WORK INSTRUCTION ▸ Go through the entries and copy every line that has the string "name" in it.

SOURCE DATA ▸
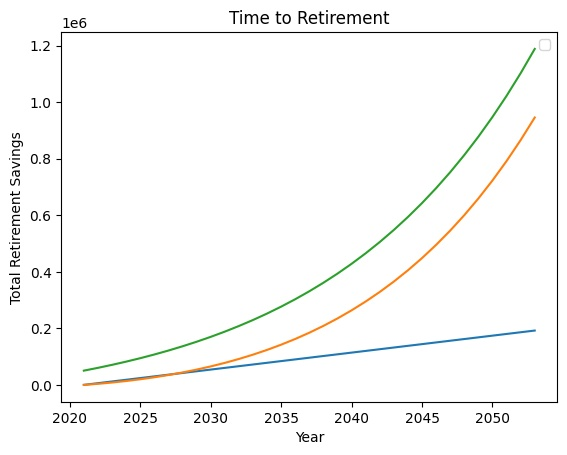
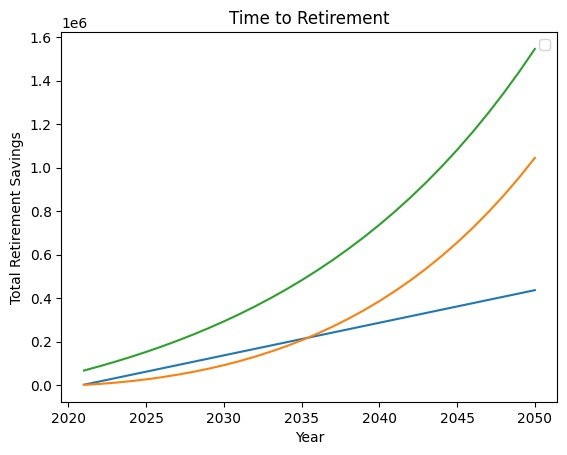
Fixed issue with interest rate display

diff --git a/templates/view_db.html b/templates/view_db.html
@@ -20,6 +20,7 @@
     <th>Update Plan</th>
     <th>Delete Plan</th>
     </thead>
+    <tbody>
     {% for row in rows %}
     <tr>
         <td>{{row.starting_bal}}</td>
@@ -30,14 +31,12 @@
         <td>{{row.interest_earned}}</td>
         <td>{{row.goal_type}}</td>
         <td>{{row.total_contributions}}</td>
-        <td>{{row.years_to_retire}}<td>
-
+        <td>{{row.years_to_retire}}</td>
         <td><form action="{{ url_for('db_operations') }}" method="POST"><button type="submit"  name="update-btn" value="{{row.plan_id}}">Edit</button></form></td>
-
         <td><form action="{{ url_for('db_operations') }}"  method="POST"><button type="submit"  name="delete-btn" value="{{row.plan_id}}">Delete</button></form></td>
-
     </tr>
     {% endfor %}
+    </tbody>
 </table>
 </body>
 </html>

diff --git a/templates/updateplan.html b/templates/updateplan.html
@@ -26,7 +26,7 @@
     <fieldset>
         <legend>Goals and Assumptions</legend>
             <p>
-                <input type="number" name="interest_rate" id="interest_rate" value="{{ interest_rate }}">
+                <input type="number" name="interest_rate" id="interest_rate" value="{{plan_to_edit.int_rate }}">
                 <label for="interest_rate">Interest rate predicted</label>
             </p>
             <p>

diff --git a/static/styles.css b/static/styles.css
@@ -32,8 +32,11 @@
     margin: auto;
 }
 
-table th, td{
+tbody{
 border-spacing: 0px;
+}
+
+td{
 padding: 0px;
 margin: 0px;
 border: 2px solid black;

diff --git a/app.py b/app.py
@@ -82,15 +82,18 @@ def delete_plan():
 def update_plan_submit():
     plan_id_now = int(request.form['update-btn'])
     plan_to_edit = UserPlan.query.get(plan_id_now)
-    interest_rate = math.ceil(int(plan_to_edit.int_rate *100))
-    goal = plan_to_edit.goal
+    plan_to_edit.int_rate = convert_int_rate_for_display(plan_to_edit.int_rate)
+    goal = int(round(plan_to_edit.goal))
     if plan_to_edit.goal_type == "income":
-        goal = plan_to_edit.goal/25
-    return render_template('updateplan.html', plan_to_edit = plan_to_edit, interest_rate=interest_rate, goal=goal)
+        goal = int(plan_to_edit.goal/25)
+    return render_template('updateplan.html', plan_to_edit = plan_to_edit, goal=goal)
 
 
 def view_db():
     rows = UserPlan.query.order_by(UserPlan.time_created)
+    # convert interest rate to correct display  format
+    for row in rows:
+        row.int_rate = convert_int_rate_for_display(row.int_rate)
     return render_template('view_db.html', rows=rows)
 
 
@@ -116,8 +119,7 @@ def update_plan():
     plan_to_edit.total_contributions = updated_plan.total_contributions
     plan_to_edit.years_to_retire = updated_plan.result_calc[0]
     db.session.commit()
-    rows = UserPlan.query.order_by(UserPlan.time_created)
-    return render_template('view_db.html', rows=rows)
+    return view_db()
 
 
 @app.route("/add_plan", methods=['POST', 'GET'])
@@ -138,7 +140,9 @@ def provide_time():
                                monthly_cont=monthly_cont, additional_cont=additional_cont, goal=goal,
                                goal_reached=calc.result_calc[0], interest_earned=round(calc.interest_earned,2),
                                total_cont=calc.total_contributions)
-
+def convert_int_rate_for_display(int_rate):
+    int_rate = int(round((int_rate + .02) * 100))
+    return int_rate
 
 class Calc:
     def __init__(self, starting_bal, int_rate, monthly_cont, extra_cont, goal_type, goal=0):
@@ -152,6 +156,7 @@ class Calc:
         self.goal_type = goal_type
         self.total_contributions = 0
         self.result_calc = self.goal_type_handler()
+
 
 
     def goal_type_handler(self):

ANSWER FOR THE TASK ▸
         <td><form action="{{ url_for('db_operations') }}" method="POST"><button type="submit"  name="update-btn" value="{{row.plan_id}}">Edit</button></form></td>
         <td><form action="{{ url_for('db_operations') }}"  method="POST"><button type="submit"  name="delete-btn" value="{{row.plan_id}}">Delete</button></form></td>
-                <input type="number" name="interest_rate" id="interest_rate" value="{{ interest_rate }}">
+                <input type="number" name="interest_rate" id="interest_rate" value="{{plan_to_edit.int_rate }}">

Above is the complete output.